Whereas the development of coronary stents has been a major breakthrough in the treatment of coronary artery disease, stent thrombosis, associated with myocardial infarction and death, has introduced a new challenge in the care of patients with coronary stents undergoing noncardiac surgery. This review presents the authors' recommendations regarding the optimal management of such patients. Elective surgery should be postponed for at least 6 weeks and optimally 3 months for a bare-metal stent and at least 1 year for a drug-eluting stent. On the other hand, managing a patient undergoing non-elective surgery is more difficult and necessitates a case-by-case assessment of bleeding risk versus thrombotic risk based on patient comorbidities, type of stents present, details of the coronary intervention, and type of surgical procedure. Patients with a risk of bleeding that outweighs the risk of stent thrombosis should discontinue at least clopidogrel, whereas all other patients should continue dual antiplatelet therapy throughout the perioperative period.

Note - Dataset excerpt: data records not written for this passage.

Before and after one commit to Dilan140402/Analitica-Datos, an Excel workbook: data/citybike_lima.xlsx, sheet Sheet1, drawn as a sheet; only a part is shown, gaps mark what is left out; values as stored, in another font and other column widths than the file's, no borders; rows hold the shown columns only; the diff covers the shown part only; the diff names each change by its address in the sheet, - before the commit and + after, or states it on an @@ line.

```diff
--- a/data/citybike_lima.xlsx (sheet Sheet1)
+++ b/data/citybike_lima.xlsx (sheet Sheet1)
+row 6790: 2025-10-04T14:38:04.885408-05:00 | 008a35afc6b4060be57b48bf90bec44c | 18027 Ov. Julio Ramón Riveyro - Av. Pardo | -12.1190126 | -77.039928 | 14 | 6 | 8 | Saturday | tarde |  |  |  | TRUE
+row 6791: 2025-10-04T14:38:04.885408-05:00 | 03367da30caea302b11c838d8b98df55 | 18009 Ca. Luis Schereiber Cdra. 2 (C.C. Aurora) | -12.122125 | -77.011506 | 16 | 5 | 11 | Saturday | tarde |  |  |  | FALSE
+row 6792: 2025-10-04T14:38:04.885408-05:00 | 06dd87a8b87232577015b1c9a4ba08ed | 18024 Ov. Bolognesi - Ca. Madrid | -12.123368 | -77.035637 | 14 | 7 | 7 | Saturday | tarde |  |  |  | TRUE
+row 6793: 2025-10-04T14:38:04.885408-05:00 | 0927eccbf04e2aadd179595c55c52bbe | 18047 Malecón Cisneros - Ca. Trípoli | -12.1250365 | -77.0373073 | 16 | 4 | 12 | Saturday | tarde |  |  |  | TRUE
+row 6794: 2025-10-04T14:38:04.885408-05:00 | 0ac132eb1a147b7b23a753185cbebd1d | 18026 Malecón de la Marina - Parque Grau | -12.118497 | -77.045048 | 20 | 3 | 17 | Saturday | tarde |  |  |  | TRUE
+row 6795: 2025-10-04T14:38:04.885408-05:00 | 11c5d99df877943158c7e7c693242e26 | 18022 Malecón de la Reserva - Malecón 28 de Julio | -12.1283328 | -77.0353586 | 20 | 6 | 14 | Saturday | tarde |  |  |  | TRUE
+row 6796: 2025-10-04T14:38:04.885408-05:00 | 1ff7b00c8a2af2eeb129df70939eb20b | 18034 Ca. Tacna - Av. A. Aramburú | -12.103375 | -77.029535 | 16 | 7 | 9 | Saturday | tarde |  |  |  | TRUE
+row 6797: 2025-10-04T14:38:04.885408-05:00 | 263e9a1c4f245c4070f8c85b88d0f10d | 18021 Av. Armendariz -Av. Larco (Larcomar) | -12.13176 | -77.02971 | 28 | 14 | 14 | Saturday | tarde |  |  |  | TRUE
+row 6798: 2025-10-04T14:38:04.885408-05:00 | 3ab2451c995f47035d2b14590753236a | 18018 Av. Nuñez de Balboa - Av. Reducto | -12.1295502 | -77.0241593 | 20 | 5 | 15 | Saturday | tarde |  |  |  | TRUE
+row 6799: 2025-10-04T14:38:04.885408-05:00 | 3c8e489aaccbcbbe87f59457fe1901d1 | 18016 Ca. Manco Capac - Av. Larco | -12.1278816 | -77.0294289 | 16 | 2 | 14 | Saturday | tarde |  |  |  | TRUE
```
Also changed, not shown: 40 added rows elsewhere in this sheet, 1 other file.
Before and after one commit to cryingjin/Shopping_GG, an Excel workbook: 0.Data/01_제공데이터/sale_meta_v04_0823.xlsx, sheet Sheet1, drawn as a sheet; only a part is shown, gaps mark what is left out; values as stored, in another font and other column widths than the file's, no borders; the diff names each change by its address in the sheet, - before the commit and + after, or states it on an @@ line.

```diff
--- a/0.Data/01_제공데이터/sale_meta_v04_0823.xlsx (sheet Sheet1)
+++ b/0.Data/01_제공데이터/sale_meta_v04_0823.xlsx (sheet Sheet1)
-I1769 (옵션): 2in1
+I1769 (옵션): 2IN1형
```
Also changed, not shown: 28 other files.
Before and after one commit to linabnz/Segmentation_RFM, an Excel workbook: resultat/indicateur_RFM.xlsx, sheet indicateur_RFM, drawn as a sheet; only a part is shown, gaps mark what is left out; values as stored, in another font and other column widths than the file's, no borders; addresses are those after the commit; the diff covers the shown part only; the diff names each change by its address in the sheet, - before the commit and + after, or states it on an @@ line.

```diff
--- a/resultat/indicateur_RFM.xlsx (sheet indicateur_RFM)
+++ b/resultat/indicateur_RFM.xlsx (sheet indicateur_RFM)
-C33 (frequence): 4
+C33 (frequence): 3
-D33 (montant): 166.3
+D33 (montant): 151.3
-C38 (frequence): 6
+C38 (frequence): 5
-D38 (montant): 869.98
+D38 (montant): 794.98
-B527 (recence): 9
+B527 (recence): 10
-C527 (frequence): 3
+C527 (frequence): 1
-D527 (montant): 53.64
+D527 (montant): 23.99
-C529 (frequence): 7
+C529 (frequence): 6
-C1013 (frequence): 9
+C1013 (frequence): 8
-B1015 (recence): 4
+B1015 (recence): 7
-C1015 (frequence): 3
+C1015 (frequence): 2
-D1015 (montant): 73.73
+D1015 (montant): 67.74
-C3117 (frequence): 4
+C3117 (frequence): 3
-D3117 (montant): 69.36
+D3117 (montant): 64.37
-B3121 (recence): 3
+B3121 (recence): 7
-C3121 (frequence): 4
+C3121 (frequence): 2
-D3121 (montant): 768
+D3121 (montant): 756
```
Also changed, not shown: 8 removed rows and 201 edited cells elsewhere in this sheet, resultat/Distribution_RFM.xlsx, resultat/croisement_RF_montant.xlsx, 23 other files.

Matyal R, Mahmood F, Park KW, Hess P. Preoperative stress testing in high-risk vascular surgery and its association with gender. Gend Med. 2010;7 (6) :584-92.Abstract
BACKGROUND: Despite significant improvement in anesthetic and surgical techniques, the incidence of perioperative myocardial infarction (PMI) and all-cause mortality from any cardiac event during high-risk vascular surgery (abdominal aortic or infrainguinal revascularization procedures) remains high. In addition, there are significant health care costs associated with the management of PMI. OBJECTIVES: The aim of this analysis was to investigate the utility of routine preoperative myocardial stress testing prior to high-risk vascular surgery and the interventions performed based on the results of the testing. The outcome after surgery, based on sex of the patients, was also examined. METHODS: A retrospective analysis was performed on consecutive adult patients who had a positive dipyridamole-thallium stress test prior to high-risk vascular surgery in a university hospital (tertiary care center) between July 2001 and August 2004. The patients' preoperative demographic characteristics, perioperative record, and postoperative course in the hospital were analyzed. Combined major adverse outcome was defined as any incidence of MI, congestive heart failure, arrhythmias, renal failure, or death. RESULTS: Of a total of 503 patients, 160 had a positive stress test prior to high-risk vascular surgery (111 men, 49 women; mean [SD] age, 68 [11] and 70 [12] years, respectively). Men with a positive stress test who had either coronary intervention or perioperative β-blockade prior to surgery had a significant decrease in the incidence of combined major adverse outcomes (P = 0.02). Conversely, women did not have a significant improvement in outcome with either of the preoperative strategies. Using logistic regression, only age and conservative management in men were found to be predictors of adverse outcomes. CONCLUSIONS: In this small retrospective study, men with positive stress tests had fewer adverse events with either preoperative coronary revascularization or perioperative administration of β-adrenergic blocking drugs, compared with men who received no intervention. There were no significant differences in adverse outcomes between women with positive stress tests who received either treatment compared with those who did not receive any treatment.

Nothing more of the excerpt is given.